● **Exercise description**:
Word for word, retype the records below.

● **Records to process**:
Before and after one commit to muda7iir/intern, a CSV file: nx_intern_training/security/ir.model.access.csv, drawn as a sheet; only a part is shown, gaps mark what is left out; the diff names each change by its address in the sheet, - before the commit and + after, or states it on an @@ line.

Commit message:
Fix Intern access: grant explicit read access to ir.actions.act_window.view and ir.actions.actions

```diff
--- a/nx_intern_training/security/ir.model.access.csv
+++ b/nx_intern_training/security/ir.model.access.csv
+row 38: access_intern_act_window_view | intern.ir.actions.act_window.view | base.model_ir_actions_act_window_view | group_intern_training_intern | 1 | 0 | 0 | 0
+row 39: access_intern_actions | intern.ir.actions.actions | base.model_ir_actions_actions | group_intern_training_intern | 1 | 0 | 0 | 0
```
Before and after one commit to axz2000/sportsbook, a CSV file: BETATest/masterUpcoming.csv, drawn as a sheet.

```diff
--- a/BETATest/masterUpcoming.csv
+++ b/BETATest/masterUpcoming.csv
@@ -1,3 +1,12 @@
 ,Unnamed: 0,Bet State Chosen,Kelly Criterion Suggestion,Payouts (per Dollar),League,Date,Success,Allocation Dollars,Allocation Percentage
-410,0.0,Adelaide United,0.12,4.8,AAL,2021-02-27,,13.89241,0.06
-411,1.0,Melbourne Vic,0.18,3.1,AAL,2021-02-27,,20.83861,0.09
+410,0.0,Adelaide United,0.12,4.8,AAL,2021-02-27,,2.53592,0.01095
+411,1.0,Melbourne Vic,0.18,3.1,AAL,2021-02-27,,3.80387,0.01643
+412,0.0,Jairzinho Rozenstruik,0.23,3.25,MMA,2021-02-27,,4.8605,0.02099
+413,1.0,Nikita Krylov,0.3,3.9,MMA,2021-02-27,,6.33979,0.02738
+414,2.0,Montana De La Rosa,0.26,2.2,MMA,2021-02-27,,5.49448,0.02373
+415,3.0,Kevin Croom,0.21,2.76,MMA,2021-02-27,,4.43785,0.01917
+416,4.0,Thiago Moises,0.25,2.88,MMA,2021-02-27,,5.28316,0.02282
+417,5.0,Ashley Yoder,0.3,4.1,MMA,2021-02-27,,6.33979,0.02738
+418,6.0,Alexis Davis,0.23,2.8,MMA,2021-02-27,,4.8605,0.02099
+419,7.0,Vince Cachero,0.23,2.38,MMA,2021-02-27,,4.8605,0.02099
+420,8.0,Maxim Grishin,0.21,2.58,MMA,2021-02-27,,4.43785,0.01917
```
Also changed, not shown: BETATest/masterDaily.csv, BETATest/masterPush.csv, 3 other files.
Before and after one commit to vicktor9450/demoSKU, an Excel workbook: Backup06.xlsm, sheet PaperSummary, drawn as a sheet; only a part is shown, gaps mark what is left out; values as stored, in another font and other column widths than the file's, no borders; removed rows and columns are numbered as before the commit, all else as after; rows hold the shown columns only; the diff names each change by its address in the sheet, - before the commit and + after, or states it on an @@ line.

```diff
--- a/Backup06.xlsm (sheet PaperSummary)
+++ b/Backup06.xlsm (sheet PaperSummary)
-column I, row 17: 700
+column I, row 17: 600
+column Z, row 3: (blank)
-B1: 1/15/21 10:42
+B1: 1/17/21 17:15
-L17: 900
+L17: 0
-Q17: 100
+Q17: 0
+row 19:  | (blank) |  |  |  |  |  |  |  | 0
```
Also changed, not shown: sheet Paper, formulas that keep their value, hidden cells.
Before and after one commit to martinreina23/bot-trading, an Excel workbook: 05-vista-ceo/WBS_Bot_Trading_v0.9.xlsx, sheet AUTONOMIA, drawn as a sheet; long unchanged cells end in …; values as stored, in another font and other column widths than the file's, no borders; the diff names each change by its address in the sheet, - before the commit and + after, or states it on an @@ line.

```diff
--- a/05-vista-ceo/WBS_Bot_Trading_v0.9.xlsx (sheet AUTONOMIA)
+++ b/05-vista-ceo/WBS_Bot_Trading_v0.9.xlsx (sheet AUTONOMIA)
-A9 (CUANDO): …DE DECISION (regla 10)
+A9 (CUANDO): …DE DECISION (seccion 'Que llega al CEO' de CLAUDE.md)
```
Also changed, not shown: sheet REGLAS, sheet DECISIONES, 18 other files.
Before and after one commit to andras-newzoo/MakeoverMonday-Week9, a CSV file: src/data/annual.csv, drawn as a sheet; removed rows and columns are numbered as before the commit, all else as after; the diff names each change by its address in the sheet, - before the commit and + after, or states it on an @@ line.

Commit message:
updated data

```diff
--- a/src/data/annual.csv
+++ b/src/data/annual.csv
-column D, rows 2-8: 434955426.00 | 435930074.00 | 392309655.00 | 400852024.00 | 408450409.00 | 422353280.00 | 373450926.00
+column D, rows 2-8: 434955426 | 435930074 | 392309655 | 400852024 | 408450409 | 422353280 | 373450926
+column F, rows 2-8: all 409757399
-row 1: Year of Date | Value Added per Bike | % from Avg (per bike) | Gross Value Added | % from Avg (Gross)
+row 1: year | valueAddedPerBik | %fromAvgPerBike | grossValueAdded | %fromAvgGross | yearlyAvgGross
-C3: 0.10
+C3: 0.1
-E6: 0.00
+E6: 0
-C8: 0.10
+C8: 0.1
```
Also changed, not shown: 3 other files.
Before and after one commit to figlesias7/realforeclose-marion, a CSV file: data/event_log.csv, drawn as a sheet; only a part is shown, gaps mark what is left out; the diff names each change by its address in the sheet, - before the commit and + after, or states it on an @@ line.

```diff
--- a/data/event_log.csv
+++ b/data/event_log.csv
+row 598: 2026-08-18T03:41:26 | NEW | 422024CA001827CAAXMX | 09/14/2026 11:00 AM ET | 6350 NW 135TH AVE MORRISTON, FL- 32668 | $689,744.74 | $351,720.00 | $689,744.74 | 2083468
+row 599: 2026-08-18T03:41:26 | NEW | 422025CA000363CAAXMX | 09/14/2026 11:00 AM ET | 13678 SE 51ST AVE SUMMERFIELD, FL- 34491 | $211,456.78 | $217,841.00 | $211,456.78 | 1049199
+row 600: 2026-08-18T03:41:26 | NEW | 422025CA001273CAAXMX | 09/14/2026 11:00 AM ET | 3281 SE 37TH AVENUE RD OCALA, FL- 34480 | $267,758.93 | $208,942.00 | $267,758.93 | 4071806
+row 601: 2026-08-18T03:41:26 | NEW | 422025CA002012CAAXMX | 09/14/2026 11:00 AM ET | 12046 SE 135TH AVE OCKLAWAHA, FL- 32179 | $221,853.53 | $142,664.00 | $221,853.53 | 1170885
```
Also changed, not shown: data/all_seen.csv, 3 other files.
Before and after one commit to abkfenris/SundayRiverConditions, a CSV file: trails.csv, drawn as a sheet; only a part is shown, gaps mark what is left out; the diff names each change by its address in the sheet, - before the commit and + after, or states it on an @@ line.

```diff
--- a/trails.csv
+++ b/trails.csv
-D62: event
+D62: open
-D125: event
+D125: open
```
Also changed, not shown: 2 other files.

● **Response to the exercise**:
Before and after one commit to muda7iir/intern, a CSV file: nx_intern_training/security/ir.model.access.csv, drawn as a sheet; only a part is shown, gaps mark what is left out; the diff names each change by its address in the sheet, - before the commit and + after, or states it on an @@ line.

Commit message:
Fix Intern access: grant explicit read access to ir.actions.act_window.view and ir.actions.actions

```diff
--- a/nx_intern_training/security/ir.model.access.csv
+++ b/nx_intern_training/security/ir.model.access.csv
+row 38: access_intern_act_window_view | intern.ir.actions.act_window.view | base.model_ir_actions_act_window_view | group_intern_training_intern | 1 | 0 | 0 | 0
+row 39: access_intern_actions | intern.ir.actions.actions | base.model_ir_actions_actions | group_intern_training_intern | 1 | 0 | 0 | 0
```
Before and after one commit to axz2000/sportsbook, a CSV file: BETATest/masterUpcoming.csv, drawn as a sheet.

```diff
--- a/BETATest/masterUpcoming.csv
+++ b/BETATest/masterUpcoming.csv
@@ -1,3 +1,12 @@
 ,Unnamed: 0,Bet State Chosen,Kelly Criterion Suggestion,Payouts (per Dollar),League,Date,Success,Allocation Dollars,Allocation Percentage
-410,0.0,Adelaide United,0.12,4.8,AAL,2021-02-27,,13.89241,0.06
-411,1.0,Melbourne Vic,0.18,3.1,AAL,2021-02-27,,20.83861,0.09
+410,0.0,Adelaide United,0.12,4.8,AAL,2021-02-27,,2.53592,0.01095
+411,1.0,Melbourne Vic,0.18,3.1,AAL,2021-02-27,,3.80387,0.01643
+412,0.0,Jairzinho Rozenstruik,0.23,3.25,MMA,2021-02-27,,4.8605,0.02099
+413,1.0,Nikita Krylov,0.3,3.9,MMA,2021-02-27,,6.33979,0.02738
+414,2.0,Montana De La Rosa,0.26,2.2,MMA,2021-02-27,,5.49448,0.02373
+415,3.0,Kevin Croom,0.21,2.76,MMA,2021-02-27,,4.43785,0.01917
+416,4.0,Thiago Moises,0.25,2.88,MMA,2021-02-27,,5.28316,0.02282
+417,5.0,Ashley Yoder,0.3,4.1,MMA,2021-02-27,,6.33979,0.02738
+418,6.0,Alexis Davis,0.23,2.8,MMA,2021-02-27,,4.8605,0.02099
+419,7.0,Vince Cachero,0.23,2.38,MMA,2021-02-27,,4.8605,0.02099
+420,8.0,Maxim Grishin,0.21,2.58,MMA,2021-02-27,,4.43785,0.01917
```
Also changed, not shown: BETATest/masterDaily.csv, BETATest/masterPush.csv, 3 other files.
Before and after one commit to vicktor9450/demoSKU, an Excel workbook: Backup06.xlsm, sheet PaperSummary, drawn as a sheet; only a part is shown, gaps mark what is left out; values as stored, in another font and other column widths than the file's, no borders; removed rows and columns are numbered as before the commit, all else as after; rows hold the shown columns only; the diff names each change by its address in the sheet, - before the commit and + after, or states it on an @@ line.

```diff
--- a/Backup06.xlsm (sheet PaperSummary)
+++ b/Backup06.xlsm (sheet PaperSummary)
-column I, row 17: 700
+column I, row 17: 600
+column Z, row 3: (blank)
-B1: 1/15/21 10:42
+B1: 1/17/21 17:15
-L17: 900
+L17: 0
-Q17: 100
+Q17: 0
+row 19:  | (blank) |  |  |  |  |  |  |  | 0
```
Also changed, not shown: sheet Paper, formulas that keep their value, hidden cells.
Before and after one commit to martinreina23/bot-trading, an Excel workbook: 05-vista-ceo/WBS_Bot_Trading_v0.9.xlsx, sheet AUTONOMIA, drawn as a sheet; long unchanged cells end in …; values as stored, in another font and other column widths than the file's, no borders; the diff names each change by its address in the sheet, - before the commit and + after, or states it on an @@ line.

```diff
--- a/05-vista-ceo/WBS_Bot_Trading_v0.9.xlsx (sheet AUTONOMIA)
+++ b/05-vista-ceo/WBS_Bot_Trading_v0.9.xlsx (sheet AUTONOMIA)
-A9 (CUANDO): …DE DECISION (regla 10)
+A9 (CUANDO): …DE DECISION (seccion 'Que llega al CEO' de CLAUDE.md)
```
Also changed, not shown: sheet REGLAS, sheet DECISIONES, 18 other files.
Before and after one commit to andras-newzoo/MakeoverMonday-Week9, a CSV file: src/data/annual.csv, drawn as a sheet; removed rows and columns are numbered as before the commit, all else as after; the diff names each change by its address in the sheet, - before the commit and + after, or states it on an @@ line.

Commit message:
updated data

```diff
--- a/src/data/annual.csv
+++ b/src/data/annual.csv
-column D, rows 2-8: 434955426.00 | 435930074.00 | 392309655.00 | 400852024.00 | 408450409.00 | 422353280.00 | 373450926.00
+column D, rows 2-8: 434955426 | 435930074 | 392309655 | 400852024 | 408450409 | 422353280 | 373450926
+column F, rows 2-8: all 409757399
-row 1: Year of Date | Value Added per Bike | % from Avg (per bike) | Gross Value Added | % from Avg (Gross)
+row 1: year | valueAddedPerBik | %fromAvgPerBike | grossValueAdded | %fromAvgGross | yearlyAvgGross
-C3: 0.10
+C3: 0.1
-E6: 0.00
+E6: 0
-C8: 0.10
+C8: 0.1
```
Also changed, not shown: 3 other files.
Before and after one commit to figlesias7/realforeclose-marion, a CSV file: data/event_log.csv, drawn as a sheet; only a part is shown, gaps mark what is left out; the diff names each change by its address in the sheet, - before the commit and + after, or states it on an @@ line.

```diff
--- a/data/event_log.csv
+++ b/data/event_log.csv
+row 598: 2026-08-18T03:41:26 | NEW | 422024CA001827CAAXMX | 09/14/2026 11:00 AM ET | 6350 NW 135TH AVE MORRISTON, FL- 32668 | $689,744.74 | $351,720.00 | $689,744.74 | 2083468
+row 599: 2026-08-18T03:41:26 | NEW | 422025CA000363CAAXMX | 09/14/2026 11:00 AM ET | 13678 SE 51ST AVE SUMMERFIELD, FL- 34491 | $211,456.78 | $217,841.00 | $211,456.78 | 1049199
+row 600: 2026-08-18T03:41:26 | NEW | 422025CA001273CAAXMX | 09/14/2026 11:00 AM ET | 3281 SE 37TH AVENUE RD OCALA, FL- 34480 | $267,758.93 | $208,942.00 | $267,758.93 | 4071806
+row 601: 2026-08-18T03:41:26 | NEW | 422025CA002012CAAXMX | 09/14/2026 11:00 AM ET | 12046 SE 135TH AVE OCKLAWAHA, FL- 32179 | $221,853.53 | $142,664.00 | $221,853.53 | 1170885
```
Also changed, not shown: data/all_seen.csv, 3 other files.
Before and after one commit to abkfenris/SundayRiverConditions, a CSV file: trails.csv, drawn as a sheet; only a part is shown, gaps mark what is left out; the diff names each change by its address in the sheet, - before the commit and + after, or states it on an @@ line.

```diff
--- a/trails.csv
+++ b/trails.csv
-D62: event
+D62: open
-D125: event
+D125: open
```
Also changed, not shown: 2 other files.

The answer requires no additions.